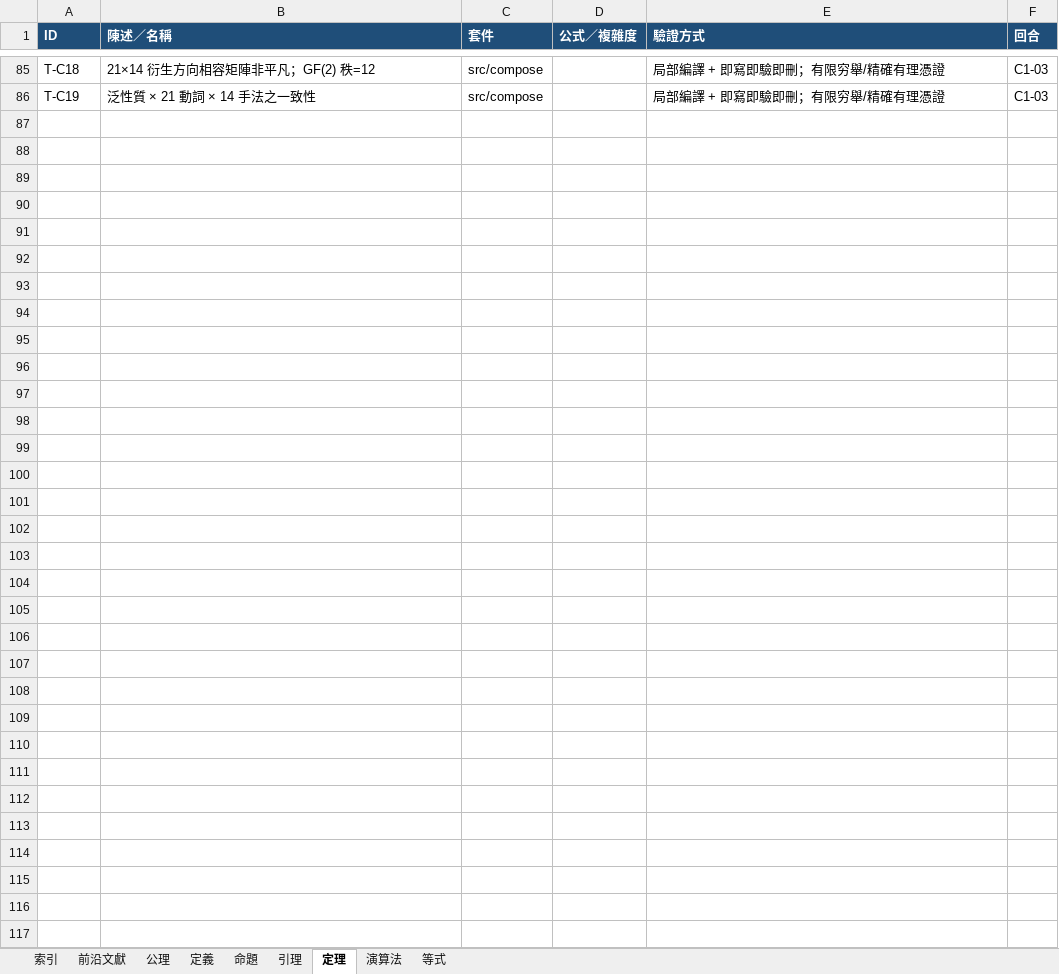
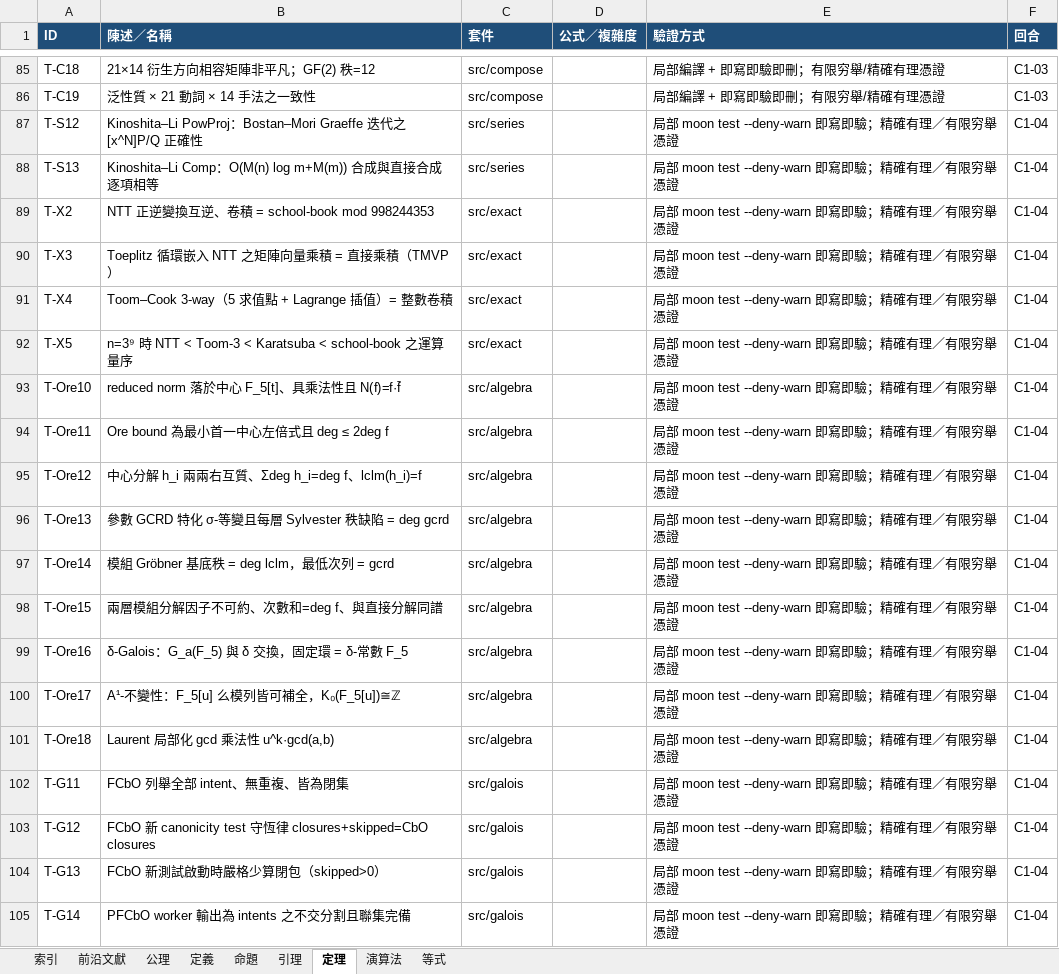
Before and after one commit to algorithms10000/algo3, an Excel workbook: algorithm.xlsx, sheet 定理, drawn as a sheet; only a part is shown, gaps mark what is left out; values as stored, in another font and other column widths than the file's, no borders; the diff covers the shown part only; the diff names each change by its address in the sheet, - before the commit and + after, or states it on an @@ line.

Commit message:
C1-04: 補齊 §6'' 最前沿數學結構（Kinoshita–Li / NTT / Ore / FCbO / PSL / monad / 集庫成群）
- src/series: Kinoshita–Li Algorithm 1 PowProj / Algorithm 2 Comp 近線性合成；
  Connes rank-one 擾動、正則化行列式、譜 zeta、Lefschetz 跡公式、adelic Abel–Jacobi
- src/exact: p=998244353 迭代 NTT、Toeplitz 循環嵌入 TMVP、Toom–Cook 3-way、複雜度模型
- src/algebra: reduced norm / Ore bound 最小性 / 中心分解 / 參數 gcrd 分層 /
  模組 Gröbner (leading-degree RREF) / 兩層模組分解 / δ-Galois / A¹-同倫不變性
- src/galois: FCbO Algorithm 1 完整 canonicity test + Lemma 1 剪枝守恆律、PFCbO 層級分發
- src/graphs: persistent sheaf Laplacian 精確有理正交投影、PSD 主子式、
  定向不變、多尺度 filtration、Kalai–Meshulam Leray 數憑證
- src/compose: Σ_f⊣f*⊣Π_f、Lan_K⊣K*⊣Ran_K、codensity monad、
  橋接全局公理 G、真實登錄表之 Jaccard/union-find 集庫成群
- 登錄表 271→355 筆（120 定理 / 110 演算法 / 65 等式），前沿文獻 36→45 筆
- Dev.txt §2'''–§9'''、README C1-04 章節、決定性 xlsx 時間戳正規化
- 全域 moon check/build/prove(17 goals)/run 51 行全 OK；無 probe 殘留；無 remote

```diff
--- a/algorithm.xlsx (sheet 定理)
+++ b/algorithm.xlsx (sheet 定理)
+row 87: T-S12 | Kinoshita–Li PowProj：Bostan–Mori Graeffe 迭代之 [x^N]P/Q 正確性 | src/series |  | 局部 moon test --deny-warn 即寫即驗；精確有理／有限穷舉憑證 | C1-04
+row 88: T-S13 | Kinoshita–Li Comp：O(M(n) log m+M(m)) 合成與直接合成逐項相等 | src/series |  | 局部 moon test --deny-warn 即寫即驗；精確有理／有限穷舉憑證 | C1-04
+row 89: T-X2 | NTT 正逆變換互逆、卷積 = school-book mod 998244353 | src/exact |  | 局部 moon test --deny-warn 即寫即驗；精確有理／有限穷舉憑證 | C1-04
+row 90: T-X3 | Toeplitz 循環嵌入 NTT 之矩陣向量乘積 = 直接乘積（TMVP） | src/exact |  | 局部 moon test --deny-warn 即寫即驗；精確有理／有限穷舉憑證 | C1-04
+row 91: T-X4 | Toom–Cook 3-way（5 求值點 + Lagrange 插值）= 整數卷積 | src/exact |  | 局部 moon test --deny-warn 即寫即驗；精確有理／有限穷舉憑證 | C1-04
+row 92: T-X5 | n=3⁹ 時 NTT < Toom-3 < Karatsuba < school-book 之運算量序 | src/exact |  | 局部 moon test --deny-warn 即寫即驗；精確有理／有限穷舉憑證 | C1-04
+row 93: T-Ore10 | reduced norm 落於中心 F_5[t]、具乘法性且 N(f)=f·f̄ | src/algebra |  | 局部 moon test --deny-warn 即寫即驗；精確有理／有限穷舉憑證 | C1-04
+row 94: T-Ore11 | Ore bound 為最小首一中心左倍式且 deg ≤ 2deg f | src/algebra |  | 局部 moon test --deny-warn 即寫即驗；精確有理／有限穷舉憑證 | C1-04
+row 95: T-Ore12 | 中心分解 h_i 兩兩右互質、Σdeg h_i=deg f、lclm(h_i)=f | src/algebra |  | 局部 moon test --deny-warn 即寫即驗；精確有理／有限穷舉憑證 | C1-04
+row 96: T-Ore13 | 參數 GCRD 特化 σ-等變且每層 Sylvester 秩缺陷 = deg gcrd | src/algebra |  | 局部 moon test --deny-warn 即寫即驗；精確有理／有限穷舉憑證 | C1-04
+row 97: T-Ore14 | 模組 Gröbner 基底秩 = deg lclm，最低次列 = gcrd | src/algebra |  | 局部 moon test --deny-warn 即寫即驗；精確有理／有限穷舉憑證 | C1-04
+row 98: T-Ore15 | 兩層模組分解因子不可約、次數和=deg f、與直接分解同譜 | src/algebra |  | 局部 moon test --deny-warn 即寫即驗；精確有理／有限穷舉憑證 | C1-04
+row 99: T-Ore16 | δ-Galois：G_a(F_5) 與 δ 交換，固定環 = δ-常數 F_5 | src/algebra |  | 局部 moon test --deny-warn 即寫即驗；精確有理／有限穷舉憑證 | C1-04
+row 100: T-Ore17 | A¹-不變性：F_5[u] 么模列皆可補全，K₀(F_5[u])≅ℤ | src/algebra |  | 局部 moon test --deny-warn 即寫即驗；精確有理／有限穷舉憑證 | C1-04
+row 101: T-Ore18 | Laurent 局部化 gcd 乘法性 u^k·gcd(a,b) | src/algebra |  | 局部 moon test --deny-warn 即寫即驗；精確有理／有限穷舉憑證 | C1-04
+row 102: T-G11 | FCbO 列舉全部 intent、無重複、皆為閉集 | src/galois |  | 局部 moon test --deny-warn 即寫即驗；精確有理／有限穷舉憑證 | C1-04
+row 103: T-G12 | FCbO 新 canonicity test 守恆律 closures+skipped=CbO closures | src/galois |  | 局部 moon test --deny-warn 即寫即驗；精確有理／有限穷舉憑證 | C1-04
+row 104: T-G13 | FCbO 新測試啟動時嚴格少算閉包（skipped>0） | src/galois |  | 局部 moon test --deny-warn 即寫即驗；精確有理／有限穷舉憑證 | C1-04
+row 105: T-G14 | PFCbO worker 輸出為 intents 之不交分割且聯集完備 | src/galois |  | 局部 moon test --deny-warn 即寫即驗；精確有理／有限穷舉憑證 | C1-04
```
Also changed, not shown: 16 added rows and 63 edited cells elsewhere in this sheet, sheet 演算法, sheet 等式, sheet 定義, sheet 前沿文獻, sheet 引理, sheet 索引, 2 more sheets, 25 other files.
--------------------
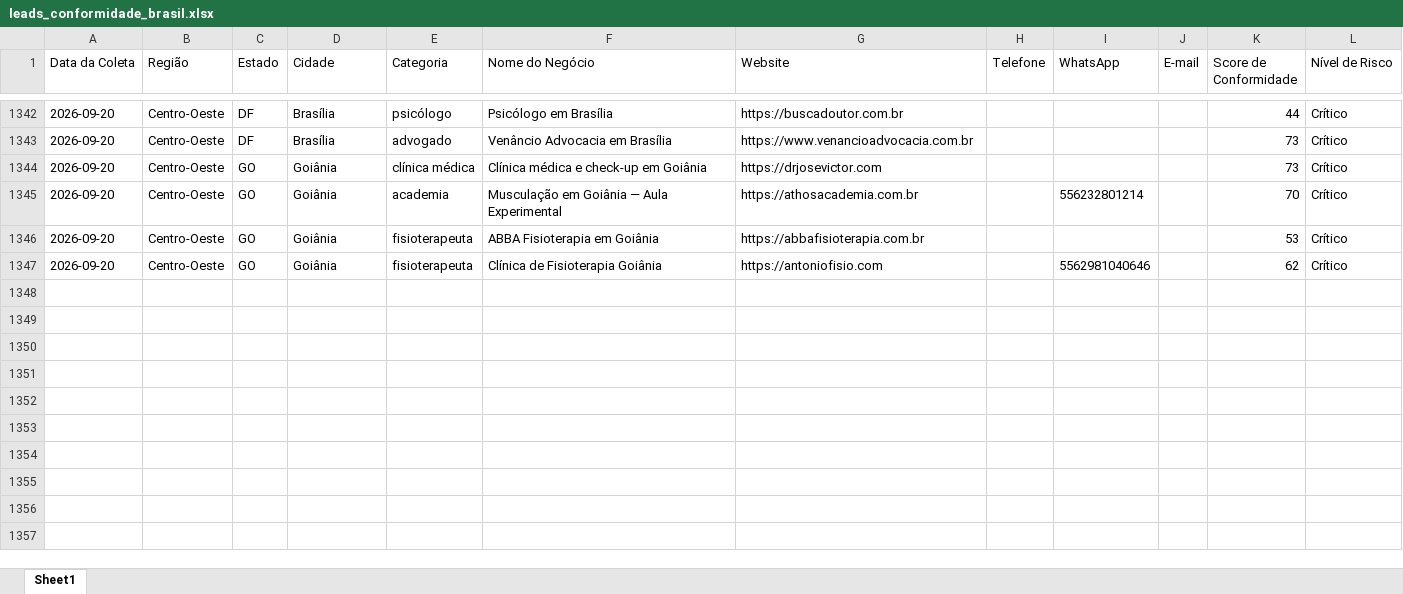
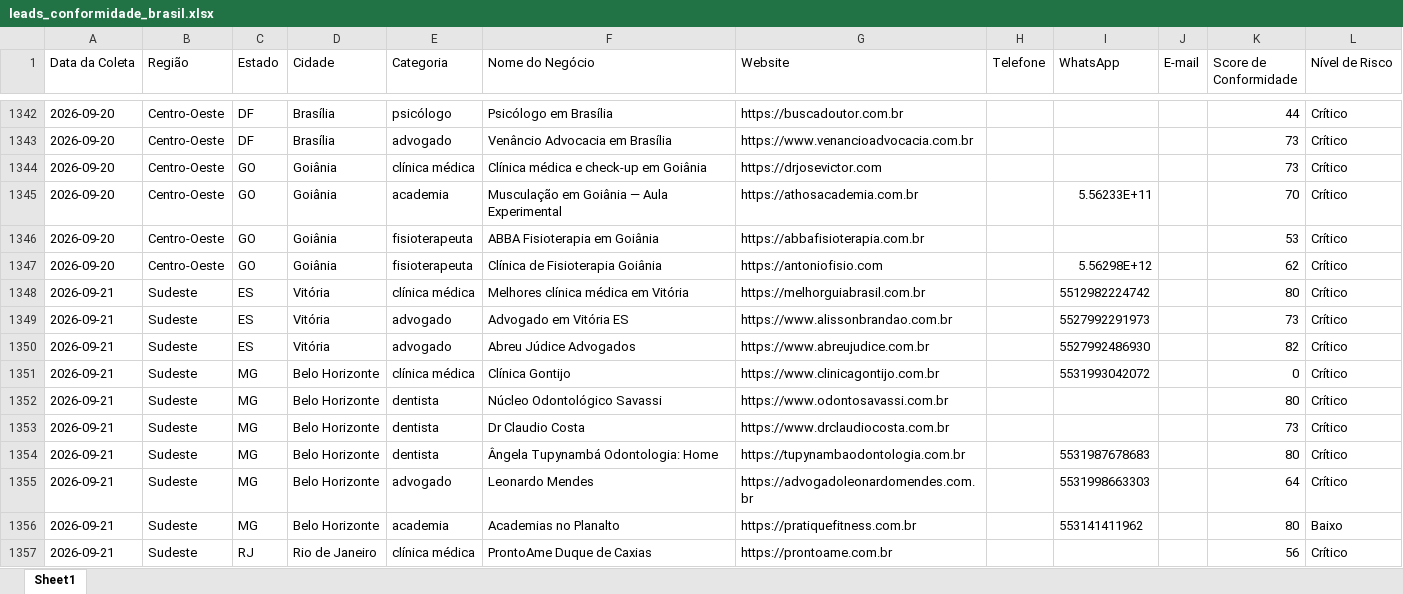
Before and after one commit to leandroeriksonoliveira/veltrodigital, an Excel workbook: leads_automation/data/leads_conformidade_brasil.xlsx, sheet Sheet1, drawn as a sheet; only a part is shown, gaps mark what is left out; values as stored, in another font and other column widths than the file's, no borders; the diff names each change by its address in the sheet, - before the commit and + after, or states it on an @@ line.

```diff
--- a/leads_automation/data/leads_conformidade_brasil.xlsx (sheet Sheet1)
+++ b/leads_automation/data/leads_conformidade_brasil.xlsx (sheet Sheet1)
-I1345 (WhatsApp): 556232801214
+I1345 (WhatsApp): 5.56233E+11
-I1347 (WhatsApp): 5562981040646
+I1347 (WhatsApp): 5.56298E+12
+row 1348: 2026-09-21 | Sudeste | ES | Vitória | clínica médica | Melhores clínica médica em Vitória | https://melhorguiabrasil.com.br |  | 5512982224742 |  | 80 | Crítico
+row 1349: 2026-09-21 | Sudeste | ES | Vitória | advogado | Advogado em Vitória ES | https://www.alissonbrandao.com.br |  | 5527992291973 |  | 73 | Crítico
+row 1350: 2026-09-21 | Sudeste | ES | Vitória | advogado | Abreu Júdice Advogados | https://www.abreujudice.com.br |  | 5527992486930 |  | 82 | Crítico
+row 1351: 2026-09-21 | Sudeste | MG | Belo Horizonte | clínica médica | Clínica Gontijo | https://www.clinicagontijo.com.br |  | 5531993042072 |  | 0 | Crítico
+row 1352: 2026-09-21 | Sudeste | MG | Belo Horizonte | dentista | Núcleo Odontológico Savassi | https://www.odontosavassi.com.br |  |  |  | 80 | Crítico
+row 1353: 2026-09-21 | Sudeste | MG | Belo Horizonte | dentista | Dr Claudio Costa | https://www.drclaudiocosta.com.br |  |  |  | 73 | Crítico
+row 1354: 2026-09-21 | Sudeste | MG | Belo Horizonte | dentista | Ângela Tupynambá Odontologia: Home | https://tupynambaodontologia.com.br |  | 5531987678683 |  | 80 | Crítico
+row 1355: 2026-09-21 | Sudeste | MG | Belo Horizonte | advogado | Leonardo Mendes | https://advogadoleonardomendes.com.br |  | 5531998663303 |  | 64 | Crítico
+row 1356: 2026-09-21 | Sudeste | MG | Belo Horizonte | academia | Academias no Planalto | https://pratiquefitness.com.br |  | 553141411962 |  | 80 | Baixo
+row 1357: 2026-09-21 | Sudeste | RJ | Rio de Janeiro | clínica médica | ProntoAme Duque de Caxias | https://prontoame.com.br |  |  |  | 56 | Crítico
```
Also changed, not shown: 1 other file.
--------------------
**Instructions for the task**
Write out every line in the data that holds the string "WhatsApp".

**Result**
-I1345 (WhatsApp): 556232801214
+I1345 (WhatsApp): 5.56233E+11
-I1347 (WhatsApp): 5562981040646
+I1347 (WhatsApp): 5.56298E+12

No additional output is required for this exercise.